In July I went on a life-changing trip to Israel. This was my fourth trip to Israel, but I have not been there for 17 years. I have written in the past about other aspects and experiences of this trip. But I have not focussed on Israelis themselves, Israeli society, and Israel’s place in the world, so I want to share some of my observations on those topics, based on what I learned and did. The first part was about Israel’s place in the world in the battle against terror and jihad. This part is about Israeli people and society, their diversity and identity.
The people and society
Every Israeli I met was friendly, welcoming and open. Shopkeepers, taxi drivers, students, diplomats, business people etc – they were all happy to talk and answer any questions honestly, to tell you how they or their forbears ended up in Israel, who they voted for in the last elections and what their current political view is. I lost count of how many people thanked us for coming to Israel. There is clearly an understanding that Israel’s fight for its survival and place in the world is not only, or even primarily, a military one. It is a battle for legitimacy, for ideas, for hearts and minds.

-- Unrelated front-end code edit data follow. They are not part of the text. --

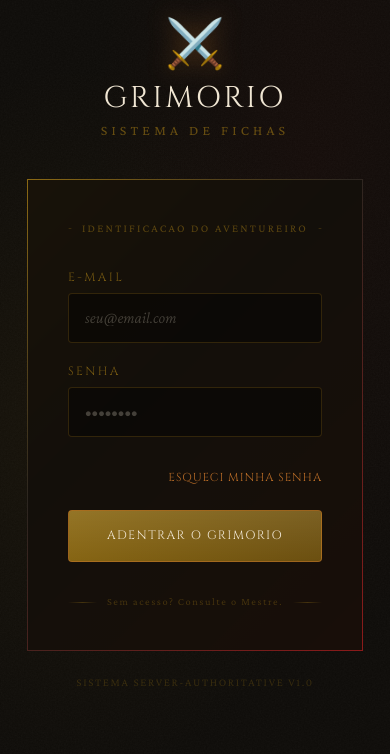
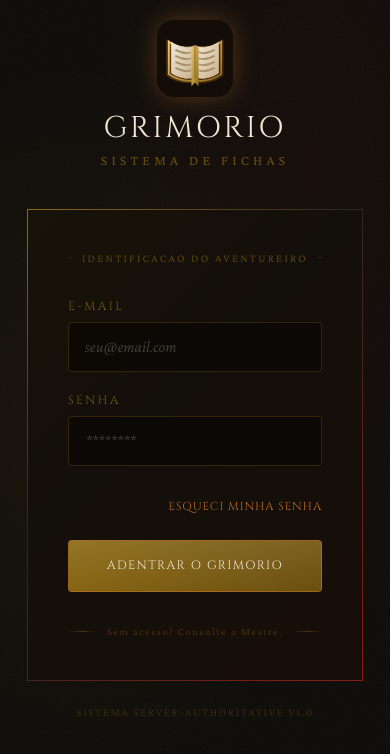
Before and after one commit to Mhenrique115/Grimorio, a plain HTML site: page frontend/login.html in a window 390 px wide. Drawn offline with nearby package versions, Linux system fonts and the light colour scheme.

Commit message:
Use favicon in login and simplify README

```diff
--- a/frontend/login.css
+++ b/frontend/login.css
@@ -18,6 +18,14 @@ body {
 .rune-border::before {
   content: ''; position: absolute; inset: -1px;
   background: linear-gradient(135deg, #8b6914 0%, #2c2620 40%, #8b1a1a 100%); z-index: -1;
+}
+
+.login-mark {
+  width: 5.5rem;
+  height: 5.5rem;
+  margin: 0 auto 0.9rem;
+  display: block;
+  filter: drop-shadow(0 0 12px rgba(201,118,42,0.35));
 }
 
 .input-rpg {
@@ -73,6 +81,12 @@ body {
     font-size: 1rem;
   }
 
+  .login-mark {
+    width: 4.8rem;
+    height: 4.8rem;
+    margin-bottom: 0.8rem;
+  }
+
   .btn-rpg {
     font-size: 0.76rem;
     letter-spacing: 0.12em;
--- a/frontend/login.html
+++ b/frontend/login.html
@@ -33,7 +33,7 @@
 <body>
   <div class="w-full max-w-md px-4">
     <div class="text-center mb-10 fade-up">
-      <div class="text-5xl mb-3" style="filter: drop-shadow(0 0 12px rgba(201,118,42,0.4))">⚔️</div>
+      <img src="favicon.svg" alt="Grimorio" class="login-mark" />
       <h1 class="font-display text-3xl text-parchment tracking-widest mb-1">GRIMORIO</h1>
       <p class="text-sm tracking-[0.3em] uppercase" style="color: rgba(139,105,20,0.7)">Sistema de Fichas</p>
     </div>
@@ -54,7 +54,7 @@
 
           <div class="mb-8">
             <label class="block text-xs tracking-[0.2em] uppercase mb-2" style="color: rgba(139,105,20,0.8); font-family: 'Cinzel', serif;">Senha</label>
-            <input id="senha" type="password" placeholder="••••••••" class="input-rpg w-full px-4 py-3 rounded" autocomplete="current-password" />
+            <input id="senha" type="password" placeholder="********" class="input-rpg w-full px-4 py-3 rounded" autocomplete="current-password" />
           </div>
 
           <div class="flex justify-end mb-6">
```
Also changed, not shown: README.md.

It felt like Israel has matured and come of age. Interestingly, perhaps as a part of that maturing, it is now a society that embraces wine, has fantastic world-class food and that seems to have a lot of home-grown music, more than I remember in the past.
Economically, socially, technologically, militarily, culturally, the fundamentals of the country are very good. I believe Israelis and Israel are more confident, more secure in their place in the world, and less closed off. The “fortress Israel” mind-set is less evident. Perhaps this is paradoxical, given the ongoing and increasingly fierce campaign to delegitimise and isolate it, or perhaps it is partly as a result of increasing globalisation with the start-up culture. I don’t know, but it was heartening.

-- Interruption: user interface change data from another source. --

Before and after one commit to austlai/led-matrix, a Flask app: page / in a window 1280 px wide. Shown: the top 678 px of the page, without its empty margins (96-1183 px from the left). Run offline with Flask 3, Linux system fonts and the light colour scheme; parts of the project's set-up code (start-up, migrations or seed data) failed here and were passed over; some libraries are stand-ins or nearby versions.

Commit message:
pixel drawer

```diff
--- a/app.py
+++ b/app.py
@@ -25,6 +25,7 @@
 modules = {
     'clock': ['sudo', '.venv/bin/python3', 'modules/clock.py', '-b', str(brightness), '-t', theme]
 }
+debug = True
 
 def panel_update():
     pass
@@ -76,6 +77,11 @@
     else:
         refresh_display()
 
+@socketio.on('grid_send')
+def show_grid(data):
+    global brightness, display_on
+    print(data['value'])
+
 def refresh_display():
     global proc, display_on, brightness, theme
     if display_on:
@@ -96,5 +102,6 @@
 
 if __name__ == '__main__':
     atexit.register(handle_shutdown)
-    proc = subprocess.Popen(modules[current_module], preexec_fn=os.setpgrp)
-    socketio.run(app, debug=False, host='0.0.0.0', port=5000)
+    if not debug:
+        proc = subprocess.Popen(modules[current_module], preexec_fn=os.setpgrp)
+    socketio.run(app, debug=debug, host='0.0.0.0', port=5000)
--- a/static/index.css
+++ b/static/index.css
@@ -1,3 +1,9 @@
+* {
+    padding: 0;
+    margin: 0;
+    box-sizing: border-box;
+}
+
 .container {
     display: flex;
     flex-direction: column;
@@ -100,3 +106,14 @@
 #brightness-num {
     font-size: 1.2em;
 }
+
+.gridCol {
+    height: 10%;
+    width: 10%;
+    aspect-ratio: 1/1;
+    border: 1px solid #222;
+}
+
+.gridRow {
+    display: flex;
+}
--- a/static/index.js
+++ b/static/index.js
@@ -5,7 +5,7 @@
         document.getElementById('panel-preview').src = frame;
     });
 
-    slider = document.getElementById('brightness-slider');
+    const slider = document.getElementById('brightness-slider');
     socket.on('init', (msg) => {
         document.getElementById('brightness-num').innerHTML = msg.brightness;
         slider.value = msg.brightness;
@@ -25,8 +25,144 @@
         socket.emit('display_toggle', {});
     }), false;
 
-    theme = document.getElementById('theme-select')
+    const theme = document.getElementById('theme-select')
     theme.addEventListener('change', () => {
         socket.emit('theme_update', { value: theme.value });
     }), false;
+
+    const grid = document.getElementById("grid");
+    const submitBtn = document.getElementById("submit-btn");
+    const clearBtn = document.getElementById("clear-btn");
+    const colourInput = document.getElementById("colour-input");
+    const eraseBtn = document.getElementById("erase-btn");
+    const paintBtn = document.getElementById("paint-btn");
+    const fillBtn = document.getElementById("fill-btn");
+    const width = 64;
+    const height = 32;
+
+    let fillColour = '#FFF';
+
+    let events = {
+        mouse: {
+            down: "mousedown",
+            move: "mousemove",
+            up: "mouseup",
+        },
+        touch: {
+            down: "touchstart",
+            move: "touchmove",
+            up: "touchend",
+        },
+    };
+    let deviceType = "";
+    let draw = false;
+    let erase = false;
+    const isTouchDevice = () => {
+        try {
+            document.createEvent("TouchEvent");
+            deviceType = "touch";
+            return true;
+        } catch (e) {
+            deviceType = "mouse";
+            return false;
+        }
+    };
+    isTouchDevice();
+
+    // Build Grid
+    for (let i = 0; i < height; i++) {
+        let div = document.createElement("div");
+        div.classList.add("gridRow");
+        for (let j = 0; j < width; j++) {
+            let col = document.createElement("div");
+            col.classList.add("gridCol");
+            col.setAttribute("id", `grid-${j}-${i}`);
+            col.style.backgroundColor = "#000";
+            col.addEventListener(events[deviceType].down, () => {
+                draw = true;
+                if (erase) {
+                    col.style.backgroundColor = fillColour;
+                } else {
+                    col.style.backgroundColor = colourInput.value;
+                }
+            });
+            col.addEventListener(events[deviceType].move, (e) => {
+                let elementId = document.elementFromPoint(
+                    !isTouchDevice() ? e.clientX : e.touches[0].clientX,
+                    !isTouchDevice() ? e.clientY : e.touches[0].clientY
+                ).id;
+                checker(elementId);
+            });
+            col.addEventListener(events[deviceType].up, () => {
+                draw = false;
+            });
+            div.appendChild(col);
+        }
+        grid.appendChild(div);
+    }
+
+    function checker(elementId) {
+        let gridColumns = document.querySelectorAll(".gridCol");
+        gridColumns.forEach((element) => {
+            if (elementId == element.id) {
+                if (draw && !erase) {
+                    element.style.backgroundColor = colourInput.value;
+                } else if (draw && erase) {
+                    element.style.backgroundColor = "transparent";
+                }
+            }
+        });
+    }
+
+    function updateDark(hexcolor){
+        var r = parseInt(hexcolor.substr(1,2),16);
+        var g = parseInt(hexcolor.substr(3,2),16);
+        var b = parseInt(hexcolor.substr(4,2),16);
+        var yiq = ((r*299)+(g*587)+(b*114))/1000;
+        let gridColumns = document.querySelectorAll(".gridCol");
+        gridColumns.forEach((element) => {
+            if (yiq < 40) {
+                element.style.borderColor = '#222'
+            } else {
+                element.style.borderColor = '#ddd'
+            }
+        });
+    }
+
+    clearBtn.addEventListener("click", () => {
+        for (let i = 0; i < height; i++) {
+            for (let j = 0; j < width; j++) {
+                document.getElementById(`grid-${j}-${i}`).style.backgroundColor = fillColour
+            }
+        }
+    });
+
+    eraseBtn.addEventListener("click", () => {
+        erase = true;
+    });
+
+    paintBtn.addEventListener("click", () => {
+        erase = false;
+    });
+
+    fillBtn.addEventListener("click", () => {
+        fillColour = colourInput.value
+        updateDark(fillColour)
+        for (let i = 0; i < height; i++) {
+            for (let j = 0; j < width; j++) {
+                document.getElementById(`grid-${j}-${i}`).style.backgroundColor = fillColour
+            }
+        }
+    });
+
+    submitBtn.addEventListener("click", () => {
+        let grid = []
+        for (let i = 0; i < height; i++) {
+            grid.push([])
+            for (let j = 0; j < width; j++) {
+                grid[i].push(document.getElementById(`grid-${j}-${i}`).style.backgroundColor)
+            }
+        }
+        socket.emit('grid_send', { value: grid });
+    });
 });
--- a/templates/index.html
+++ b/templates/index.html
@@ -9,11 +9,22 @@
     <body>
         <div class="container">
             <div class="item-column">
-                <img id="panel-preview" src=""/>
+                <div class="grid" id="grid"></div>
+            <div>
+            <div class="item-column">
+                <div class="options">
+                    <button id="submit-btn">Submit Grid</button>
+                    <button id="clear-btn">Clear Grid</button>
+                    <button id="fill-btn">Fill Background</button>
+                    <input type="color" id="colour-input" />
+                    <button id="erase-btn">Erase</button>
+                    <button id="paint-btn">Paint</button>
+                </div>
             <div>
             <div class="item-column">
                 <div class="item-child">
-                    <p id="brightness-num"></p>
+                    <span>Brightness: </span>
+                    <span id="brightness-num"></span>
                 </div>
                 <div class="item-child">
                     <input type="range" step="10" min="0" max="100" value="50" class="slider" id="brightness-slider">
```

There is much discussion in Israel about social cohesion, religious vs secular, right vs left, etc, yet it was perhaps not as much as I expected. I think this is a trend, to a degree, that we are seeing worldwide. Given the amazingly rich tapestry of the people, the diversity of religions, ethnicities, ideologies, one could be forgiven for being surprised that society in Israel is not in a terrible state or out of step with the Western world.
To a degree, issues around social cohesion, and grappling with national identity, are a reflection of the maturing of the country. As Israel increasingly forges her place in the world, and becomes less vulnerable to existential physical threats (although still facing serious external challenges), it is only natural that domestic issues – economic, social, and so on – come into sharper focus.
Of course, there is the ongoing debate as to the place of religion in society. Rabbi David Rosen, an interfaith leader, said Zionism is both continuity and rebellion – continuity as the connection to the land, and rebellion in establishing a secular national polity. However, the religion, national identity, and peoplehood are inextricably linked, and Israel is about living Jewish values in the land. Democracy is not just political, but it is a fundamental Jewish value.
I spent a fantastic and fascinating few hours with George Deek, the young Christian Arab Israeli diplomat whose speech about being a Zionist went viral around the time of the Gaza war. He took us around his delightful hometown of Jaffa (the second oldest existing city in the world), where his family has lived for over 300 years, taking us to a beautiful Ottoman Empire mosque, to his grandmother’s home, and talking to us about his family’s history.
I also spent some time in a Druze village in the Golan Heights, where we were hosted in a home for a delicious traditional lunch. I knew very little about the Druze people. The Druze religion is an enigmatic blend of Islamic monotheism with Greek philosophy, with some Hindu influence as well. They are highly educated and peaceable and those who are Israeli citizens often advance to prominent positions. Those in the Golan Heights are in an invidious position, caught in between the disaster that was once Syria and Israel.
I wish all of Israel’s critics could travel to Israel and see the “white colonialist state” for themselves. The state has been built by people from over 100 countries, and has large minorities of Druze, Bedouins, Circassians, Muslims, Baha’i, Christian, and others. One of the things I loved was being able to talk to people from all walks of life about their backgrounds, and how they or their parents or grandparents ended up in Israel. So many Jews have escaped from Arab countries – Algeria, Iraq, Morocco, Syria, Yemen, wherever – just before or after Israel’s creation, and have remarkable, even miraculous, stories of terrible hardship and heartache, and resettlement and redemption in Israel. Each story deserves a book in itself. And one is reminded just how preposterous is the narrative that much of the world seems stuck on – that after WW2 a whole bunch of surviving white European Jews came and colonised Palestinian land (never going so far as to say, who they colonised it for – the Germans?).
Juliet Moses is a Jewish New Zealander and Auckland-based lawyer.